This period in your life is the best one to meet new people and make new friends. If you have the chance, do some volunteer work or go to the events organized by your university. Talk to your classmates and be open to interacting with others. Also, help each other and lift each other up. Meet up for study groups: not only it’s a great way of learning, but also you get to know one another.
This piece of advice applies to your teachers as well. Many of them are eager to see that you understand what they’re teaching about. Don’t be afraid to ask questions or respond to the ones they have. Feedback is really important for them and I’m sure they’ll appreciate it. This is also a great way to stand out, as they will see that you are interested in their course.
Don’t be that person that doesn’t let other people speak. Everyone knows you’re smart and you know your stuff, but give others the chance to learn as well. Remember that you aren’t the only one in the class. Don’t discourage your classmates from participating by taking over the whole discussion.
While succeeding in your studies gives you a lot of satisfaction, it could be dangerous if you let it take control of your life. By being an overachiever, I felt many times as if I wasn’t doing enough. So don’t put your mental health at risk by trying to get the best grades or to be on top of your class. Don’t blame yourself if you go through a rough patch and you can’t focus on your tasks. And the most important: don’t compare yourself with other people. Everyone has his or her rhythm and you have to find your own.

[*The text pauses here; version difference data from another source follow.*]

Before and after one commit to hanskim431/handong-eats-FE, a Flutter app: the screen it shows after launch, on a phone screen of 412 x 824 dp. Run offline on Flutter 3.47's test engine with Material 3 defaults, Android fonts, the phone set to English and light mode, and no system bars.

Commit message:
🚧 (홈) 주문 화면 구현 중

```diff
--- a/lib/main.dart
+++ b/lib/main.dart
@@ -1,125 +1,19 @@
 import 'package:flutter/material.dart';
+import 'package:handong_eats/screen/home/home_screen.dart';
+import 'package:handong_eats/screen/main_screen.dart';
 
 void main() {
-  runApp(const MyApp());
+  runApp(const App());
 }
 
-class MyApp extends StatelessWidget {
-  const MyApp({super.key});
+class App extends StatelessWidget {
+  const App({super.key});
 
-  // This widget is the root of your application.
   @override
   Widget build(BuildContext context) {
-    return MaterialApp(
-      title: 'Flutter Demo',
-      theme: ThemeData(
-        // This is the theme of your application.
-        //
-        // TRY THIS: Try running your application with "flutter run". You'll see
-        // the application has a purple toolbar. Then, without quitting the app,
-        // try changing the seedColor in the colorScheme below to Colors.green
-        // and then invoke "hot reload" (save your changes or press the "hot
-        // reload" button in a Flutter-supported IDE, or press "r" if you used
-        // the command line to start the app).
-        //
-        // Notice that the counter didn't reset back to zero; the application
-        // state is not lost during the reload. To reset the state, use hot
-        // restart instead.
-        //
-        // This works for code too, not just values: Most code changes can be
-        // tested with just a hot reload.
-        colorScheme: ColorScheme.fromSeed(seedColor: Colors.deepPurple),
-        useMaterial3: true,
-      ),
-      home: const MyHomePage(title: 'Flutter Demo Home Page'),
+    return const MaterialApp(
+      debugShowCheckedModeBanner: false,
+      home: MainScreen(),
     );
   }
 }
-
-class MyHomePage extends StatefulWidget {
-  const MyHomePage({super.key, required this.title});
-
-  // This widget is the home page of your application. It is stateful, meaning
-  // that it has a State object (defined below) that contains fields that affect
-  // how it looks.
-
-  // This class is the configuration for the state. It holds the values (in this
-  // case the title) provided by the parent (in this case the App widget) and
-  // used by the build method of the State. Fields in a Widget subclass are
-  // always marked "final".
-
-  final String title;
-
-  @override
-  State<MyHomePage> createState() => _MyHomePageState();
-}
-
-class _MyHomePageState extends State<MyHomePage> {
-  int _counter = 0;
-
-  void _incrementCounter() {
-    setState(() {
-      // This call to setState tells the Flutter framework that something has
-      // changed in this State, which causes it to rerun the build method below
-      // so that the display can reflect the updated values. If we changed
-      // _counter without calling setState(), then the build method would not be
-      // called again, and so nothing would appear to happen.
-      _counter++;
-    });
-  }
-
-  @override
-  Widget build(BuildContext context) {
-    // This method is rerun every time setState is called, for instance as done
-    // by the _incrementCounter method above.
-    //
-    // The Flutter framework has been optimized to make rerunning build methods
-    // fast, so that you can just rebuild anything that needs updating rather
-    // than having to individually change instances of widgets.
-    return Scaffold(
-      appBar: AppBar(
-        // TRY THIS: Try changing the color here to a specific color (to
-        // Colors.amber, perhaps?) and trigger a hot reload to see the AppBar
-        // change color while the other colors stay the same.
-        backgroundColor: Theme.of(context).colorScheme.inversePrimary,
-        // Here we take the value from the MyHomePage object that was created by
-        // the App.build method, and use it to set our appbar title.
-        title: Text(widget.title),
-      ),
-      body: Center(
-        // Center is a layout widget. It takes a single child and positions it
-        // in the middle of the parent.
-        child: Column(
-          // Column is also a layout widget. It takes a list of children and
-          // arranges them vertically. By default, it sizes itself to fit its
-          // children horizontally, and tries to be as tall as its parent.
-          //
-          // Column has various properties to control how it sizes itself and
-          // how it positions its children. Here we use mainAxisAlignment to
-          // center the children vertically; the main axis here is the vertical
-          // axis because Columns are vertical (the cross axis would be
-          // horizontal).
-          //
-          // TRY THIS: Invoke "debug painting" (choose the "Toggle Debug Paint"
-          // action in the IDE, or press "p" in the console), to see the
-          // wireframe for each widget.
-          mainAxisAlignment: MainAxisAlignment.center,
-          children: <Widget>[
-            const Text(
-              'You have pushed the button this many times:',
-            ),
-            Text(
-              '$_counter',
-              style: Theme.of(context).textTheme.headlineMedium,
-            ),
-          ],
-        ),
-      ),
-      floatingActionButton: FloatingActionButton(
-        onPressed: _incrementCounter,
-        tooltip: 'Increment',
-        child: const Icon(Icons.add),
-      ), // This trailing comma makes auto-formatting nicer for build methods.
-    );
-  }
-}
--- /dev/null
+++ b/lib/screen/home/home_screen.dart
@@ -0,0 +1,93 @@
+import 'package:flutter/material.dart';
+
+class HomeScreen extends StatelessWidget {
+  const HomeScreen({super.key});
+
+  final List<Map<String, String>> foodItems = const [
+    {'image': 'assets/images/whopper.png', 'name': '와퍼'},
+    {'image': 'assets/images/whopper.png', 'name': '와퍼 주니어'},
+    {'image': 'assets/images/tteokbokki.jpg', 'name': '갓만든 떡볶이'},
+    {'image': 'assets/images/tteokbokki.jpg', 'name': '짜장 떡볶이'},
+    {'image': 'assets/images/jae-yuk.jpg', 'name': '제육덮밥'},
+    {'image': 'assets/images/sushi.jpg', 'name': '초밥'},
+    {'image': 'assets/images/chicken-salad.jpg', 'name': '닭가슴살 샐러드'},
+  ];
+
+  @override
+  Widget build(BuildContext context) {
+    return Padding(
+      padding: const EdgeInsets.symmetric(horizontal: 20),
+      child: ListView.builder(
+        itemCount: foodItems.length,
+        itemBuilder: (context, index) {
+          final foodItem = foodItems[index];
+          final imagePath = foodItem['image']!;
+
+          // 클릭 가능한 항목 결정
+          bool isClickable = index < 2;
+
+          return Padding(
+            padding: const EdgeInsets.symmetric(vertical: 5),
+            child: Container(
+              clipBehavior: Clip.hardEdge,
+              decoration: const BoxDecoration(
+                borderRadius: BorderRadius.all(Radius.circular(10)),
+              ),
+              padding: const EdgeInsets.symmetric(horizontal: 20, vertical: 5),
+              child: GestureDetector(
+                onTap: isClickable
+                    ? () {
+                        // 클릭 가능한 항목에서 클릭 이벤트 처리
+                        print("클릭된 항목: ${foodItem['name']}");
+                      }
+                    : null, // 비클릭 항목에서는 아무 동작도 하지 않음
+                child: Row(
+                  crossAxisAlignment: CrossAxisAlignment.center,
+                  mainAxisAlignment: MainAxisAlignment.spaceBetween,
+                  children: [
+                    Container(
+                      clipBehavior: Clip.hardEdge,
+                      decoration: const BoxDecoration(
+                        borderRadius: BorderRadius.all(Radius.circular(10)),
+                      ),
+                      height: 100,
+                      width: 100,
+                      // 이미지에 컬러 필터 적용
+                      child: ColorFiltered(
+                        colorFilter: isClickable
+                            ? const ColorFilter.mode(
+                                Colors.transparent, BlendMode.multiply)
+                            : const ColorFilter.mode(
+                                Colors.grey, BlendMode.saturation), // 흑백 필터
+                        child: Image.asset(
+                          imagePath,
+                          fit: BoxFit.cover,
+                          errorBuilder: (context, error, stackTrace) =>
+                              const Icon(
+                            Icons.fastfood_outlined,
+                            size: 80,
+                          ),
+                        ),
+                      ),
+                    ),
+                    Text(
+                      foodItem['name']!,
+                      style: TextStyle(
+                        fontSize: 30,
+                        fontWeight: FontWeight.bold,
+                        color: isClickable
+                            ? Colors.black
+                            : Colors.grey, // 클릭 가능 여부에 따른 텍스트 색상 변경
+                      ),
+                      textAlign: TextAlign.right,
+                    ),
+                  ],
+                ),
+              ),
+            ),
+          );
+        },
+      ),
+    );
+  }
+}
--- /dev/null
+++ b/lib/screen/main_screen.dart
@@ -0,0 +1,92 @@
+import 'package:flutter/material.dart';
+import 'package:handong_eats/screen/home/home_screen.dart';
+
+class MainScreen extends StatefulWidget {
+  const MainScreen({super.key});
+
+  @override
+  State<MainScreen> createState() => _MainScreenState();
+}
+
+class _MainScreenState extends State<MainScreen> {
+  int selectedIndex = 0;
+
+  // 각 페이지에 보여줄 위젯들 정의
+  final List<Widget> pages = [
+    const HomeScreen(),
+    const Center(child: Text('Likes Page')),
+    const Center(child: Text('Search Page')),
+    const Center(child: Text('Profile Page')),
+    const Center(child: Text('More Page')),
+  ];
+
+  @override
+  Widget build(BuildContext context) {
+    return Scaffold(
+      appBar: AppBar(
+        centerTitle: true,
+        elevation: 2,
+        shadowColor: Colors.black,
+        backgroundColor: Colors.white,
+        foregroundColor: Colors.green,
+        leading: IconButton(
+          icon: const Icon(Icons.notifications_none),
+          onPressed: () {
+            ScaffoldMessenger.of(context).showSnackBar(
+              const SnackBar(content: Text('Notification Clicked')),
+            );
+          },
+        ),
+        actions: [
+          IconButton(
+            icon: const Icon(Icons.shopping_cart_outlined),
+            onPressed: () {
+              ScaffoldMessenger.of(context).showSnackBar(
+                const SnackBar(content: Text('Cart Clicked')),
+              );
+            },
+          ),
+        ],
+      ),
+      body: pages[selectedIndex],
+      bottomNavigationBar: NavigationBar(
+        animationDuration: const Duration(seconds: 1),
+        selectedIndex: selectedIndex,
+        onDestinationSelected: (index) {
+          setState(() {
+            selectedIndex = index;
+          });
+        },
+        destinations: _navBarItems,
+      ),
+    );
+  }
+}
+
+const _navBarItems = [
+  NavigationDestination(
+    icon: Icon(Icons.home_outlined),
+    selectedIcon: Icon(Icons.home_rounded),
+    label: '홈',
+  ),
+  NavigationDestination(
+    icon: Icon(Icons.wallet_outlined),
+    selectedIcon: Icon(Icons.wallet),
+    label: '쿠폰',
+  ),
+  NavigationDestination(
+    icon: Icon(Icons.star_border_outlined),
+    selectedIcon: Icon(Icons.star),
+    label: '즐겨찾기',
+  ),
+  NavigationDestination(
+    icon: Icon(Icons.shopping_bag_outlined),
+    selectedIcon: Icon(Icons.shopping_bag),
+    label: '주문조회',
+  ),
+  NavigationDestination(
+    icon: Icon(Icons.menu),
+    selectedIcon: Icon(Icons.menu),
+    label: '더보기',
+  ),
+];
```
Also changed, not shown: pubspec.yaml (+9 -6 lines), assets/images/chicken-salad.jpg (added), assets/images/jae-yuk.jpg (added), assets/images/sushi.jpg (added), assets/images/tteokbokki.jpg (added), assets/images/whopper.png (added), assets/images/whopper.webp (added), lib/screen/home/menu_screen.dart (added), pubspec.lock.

Exam sessions are the hardest periods for many university students. For me, it meant that half of the time I wasn’t even studying, but just staring at a wall or wandering through my apartment. Don’t lock yourself in your home with the excuse that you have to study. Meet with some friends. Take a walk outside. Do something fun. Take a day off and recharge your batteries. It isn’t a lost day if it helps you be more productive the next day. Just take care of your physical and mental health since these are the most important things in the world.